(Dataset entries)
--------

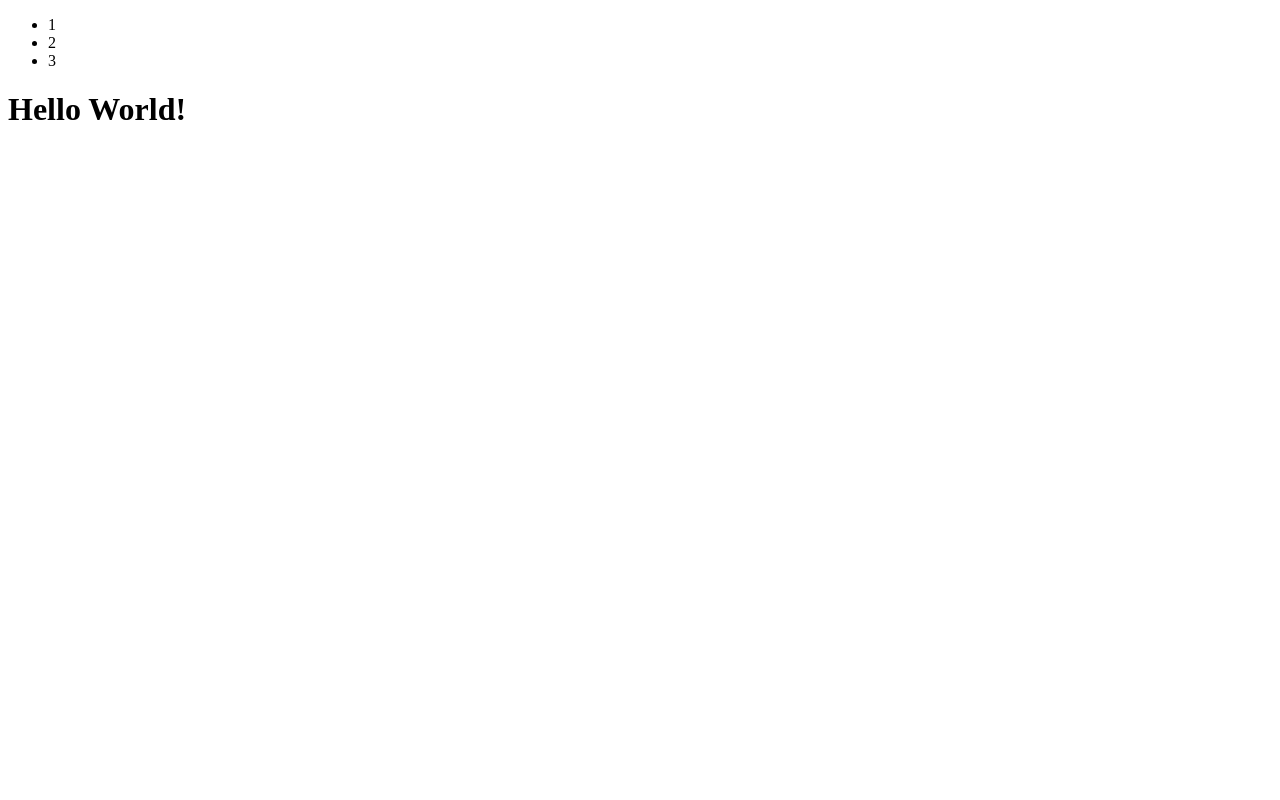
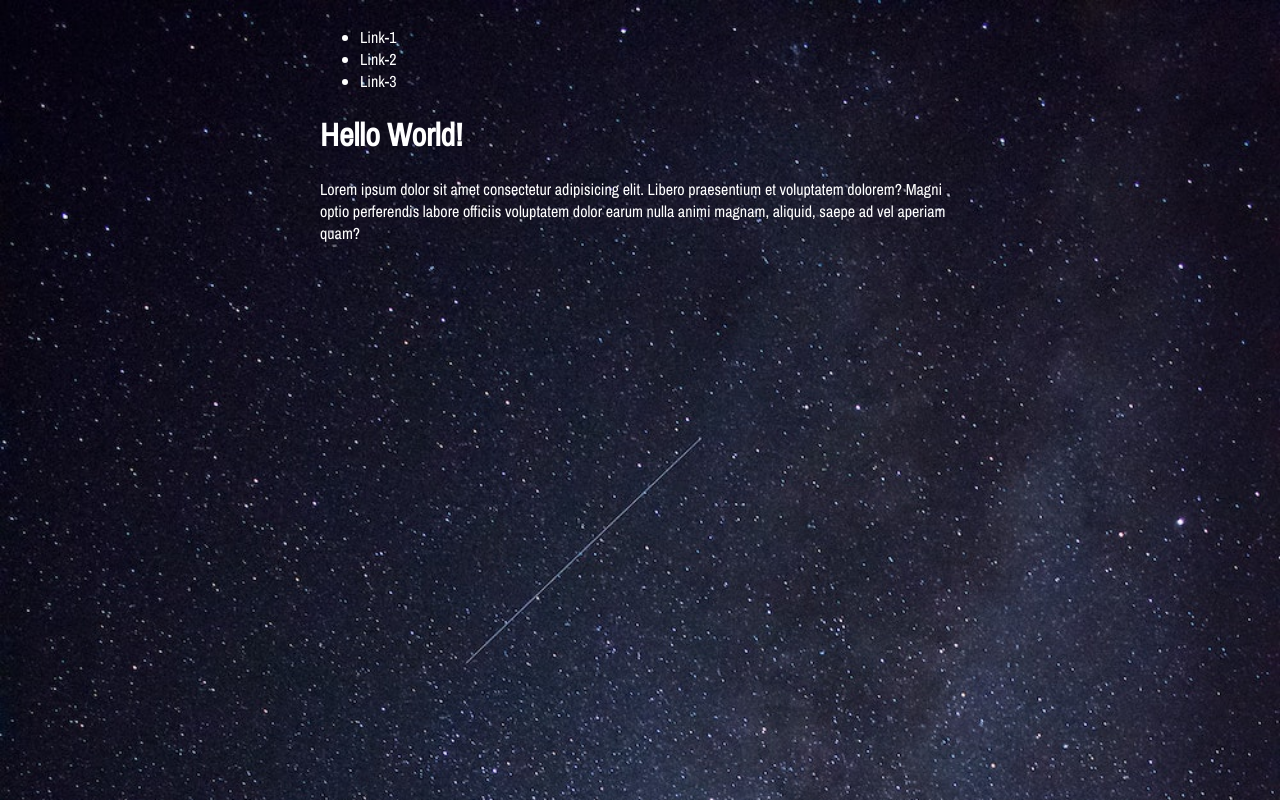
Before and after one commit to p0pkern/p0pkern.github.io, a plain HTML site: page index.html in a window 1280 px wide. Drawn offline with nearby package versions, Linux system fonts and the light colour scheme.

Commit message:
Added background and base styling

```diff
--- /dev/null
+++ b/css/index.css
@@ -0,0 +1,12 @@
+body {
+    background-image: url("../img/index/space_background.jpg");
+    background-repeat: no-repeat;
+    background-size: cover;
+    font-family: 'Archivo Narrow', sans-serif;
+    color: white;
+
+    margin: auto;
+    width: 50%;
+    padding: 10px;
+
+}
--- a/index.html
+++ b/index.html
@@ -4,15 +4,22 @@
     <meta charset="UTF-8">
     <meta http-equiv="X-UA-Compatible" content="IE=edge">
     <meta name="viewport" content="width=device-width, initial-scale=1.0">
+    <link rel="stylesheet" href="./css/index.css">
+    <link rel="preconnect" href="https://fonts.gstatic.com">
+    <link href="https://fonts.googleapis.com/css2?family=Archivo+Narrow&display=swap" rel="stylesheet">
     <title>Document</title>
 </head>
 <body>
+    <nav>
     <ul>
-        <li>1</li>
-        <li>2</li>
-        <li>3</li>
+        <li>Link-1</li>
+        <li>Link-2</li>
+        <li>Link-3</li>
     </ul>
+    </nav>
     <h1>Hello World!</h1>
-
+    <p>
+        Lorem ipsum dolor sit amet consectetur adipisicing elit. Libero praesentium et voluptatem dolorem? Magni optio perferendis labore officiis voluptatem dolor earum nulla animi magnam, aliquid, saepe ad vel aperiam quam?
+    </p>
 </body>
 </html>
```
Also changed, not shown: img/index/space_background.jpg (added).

--------

### TRY IT:
Would you please set down the data above again exactly, without its pictures?

### RESPONSE TO THE EXERCISE:
Before and after one commit to p0pkern/p0pkern.github.io, a plain HTML site: page index.html in a window 1280 px wide. Drawn offline with nearby package versions, Linux system fonts and the light colour scheme.

Commit message:
Added background and base styling

```diff
--- /dev/null
+++ b/css/index.css
@@ -0,0 +1,12 @@
+body {
+    background-image: url("../img/index/space_background.jpg");
+    background-repeat: no-repeat;
+    background-size: cover;
+    font-family: 'Archivo Narrow', sans-serif;
+    color: white;
+
+    margin: auto;
+    width: 50%;
+    padding: 10px;
+
+}
--- a/index.html
+++ b/index.html
@@ -4,15 +4,22 @@
     <meta charset="UTF-8">
     <meta http-equiv="X-UA-Compatible" content="IE=edge">
     <meta name="viewport" content="width=device-width, initial-scale=1.0">
+    <link rel="stylesheet" href="./css/index.css">
+    <link rel="preconnect" href="https://fonts.gstatic.com">
+    <link href="https://fonts.googleapis.com/css2?family=Archivo+Narrow&display=swap" rel="stylesheet">
     <title>Document</title>
 </head>
 <body>
+    <nav>
     <ul>
-        <li>1</li>
-        <li>2</li>
-        <li>3</li>
+        <li>Link-1</li>
+        <li>Link-2</li>
+        <li>Link-3</li>
     </ul>
+    </nav>
     <h1>Hello World!</h1>
-
+    <p>
+        Lorem ipsum dolor sit amet consectetur adipisicing elit. Libero praesentium et voluptatem dolorem? Magni optio perferendis labore officiis voluptatem dolor earum nulla animi magnam, aliquid, saepe ad vel aperiam quam?
+    </p>
 </body>
 </html>
```
Also changed, not shown: img/index/space_background.jpg (added).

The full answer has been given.